Prior to the recent announcement of a $254 million funding cut to the ABC, there had been speculation that science broadcasting could be in the firing line.
Fairfax Media reported in October that ABC management was “closely examining the future of Catalyst, the country’s only prime-time science program… (with) the program.. scrapped under a worst-case scenario.”
With CSIRO set to shed almost one in five positions in only two years, it’s hard to imagine the jobs situation could be worse.
However the application of the Voluntary Redundancy Substitution (VRS) scheme in the current redundancy round has resulted in hundreds of CSIRO staff remaining in the organisation to continue their careers being replaced by staff who were willing to take redundancy.
Despite the success of VRS in providing a small measure of solace to a workforce wracked by job cuts, that hasn’t stopped CSIRO management targeting redundancy rights in enterprise agreement negotiations.

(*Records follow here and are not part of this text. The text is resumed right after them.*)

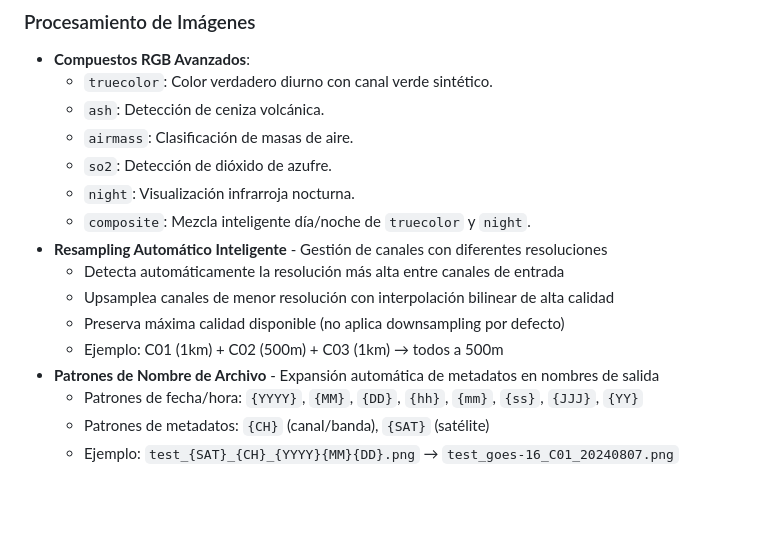
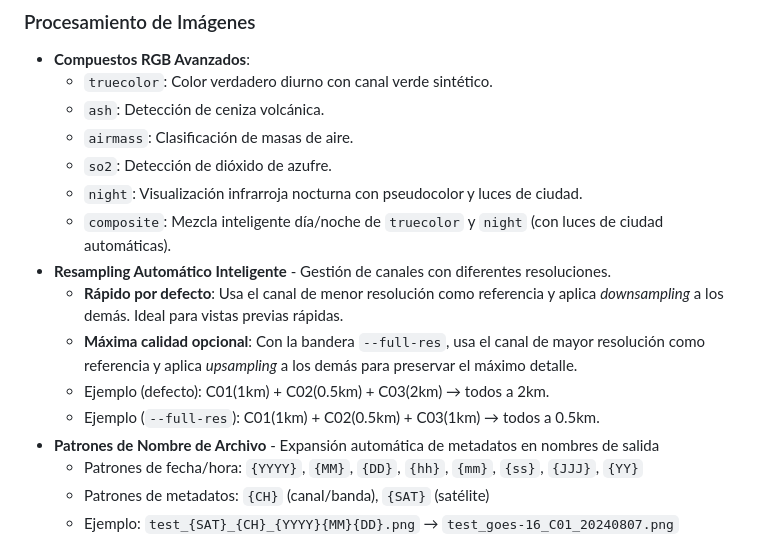
Before and after one commit to asierra/hpsatviews, a Markdown page: README.md, the part around the change. Rendered like a GitHub page; blank space fills up the shorter version.

Commit message:
Readme actualizado

```diff
--- a/README.md
+++ b/README.md
@@ -26,13 +26,13 @@ HPSATVIEWS es una aplicación de alto rendimiento controlada por línea de coman
   - `ash`: Detección de ceniza volcánica.
   - `airmass`: Clasificación de masas de aire.
   - `so2`: Detección de dióxido de azufre.
-  - `night`: Visualización infrarroja nocturna.
-  - `composite`: Mezcla inteligente día/noche de `truecolor` y `night`.
-- **Resampling Automático Inteligente** - Gestión de canales con diferentes resoluciones
-  - Detecta automáticamente la resolución más alta entre canales de entrada
-  - Upsamplea canales de menor resolución con interpolación bilinear de alta calidad
-  - Preserva máxima calidad disponible (no aplica downsampling por defecto)
-  - Ejemplo: C01 (1km) + C02 (500m) + C03 (1km) → todos a 500m
+  - `night`: Visualización infrarroja nocturna con pseudocolor y luces de ciudad.
+  - `composite`: Mezcla inteligente día/noche de `truecolor` y `night` (con luces de ciudad automáticas).
+- **Resampling Automático Inteligente** - Gestión de canales con diferentes resoluciones.
+  - **Rápido por defecto**: Usa el canal de menor resolución como referencia y aplica *downsampling* a los demás. Ideal para vistas previas rápidas.
+  - **Máxima calidad opcional**: Con la bandera `--full-res`, usa el canal de mayor resolución como referencia y aplica *upsampling* a los demás para preservar el máximo detalle.
+  - Ejemplo (defecto): C01(1km) + C02(0.5km) + C03(2km) → todos a 2km.
+  - Ejemplo (`--full-res`): C01(1km) + C02(0.5km) + C03(1km) → todos a 0.5km.
 - **Patrones de Nombre de Archivo** - Expansión automática de metadatos en nombres de salida
   - Patrones de fecha/hora: `{YYYY}`, `{MM}`, `{DD}`, `{hh}`, `{mm}`, `{ss}`, `{JJJ}`, `{YY}`
   - Patrones de metadatos: `{CH}` (canal/banda), `{SAT}` (satélite)
```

Sam Popovski reflects on a year – while dominated by severe cuts to jobs and research – also featured Staff Association members and delegates supporting each other, standing up for CSIRO and showing the way forward in 2015.
THERE’S NO POINT in denying the obvious. The past twelve months have been brutal for us in CSIRO. None of us have been immune from the impact of cuts. Trusted, passionate colleagues have been lost, important research has been discarded and hard won working conditions are threatened.
However there is cause for hope. As Staff Association President Michael Borgas reflected last year when reviewing what he described as a tumultuous 2013, “our best response to these challenges is also our greatest strength – the collective approach.”
Despite everything that has been thrown at us this year, Staff Association members and delegates have stuck together and supported each other. That’s been critical to our efforts in defending CSIRO staff in the face of Government cuts, heavy job losses and management moves to attack working conditions.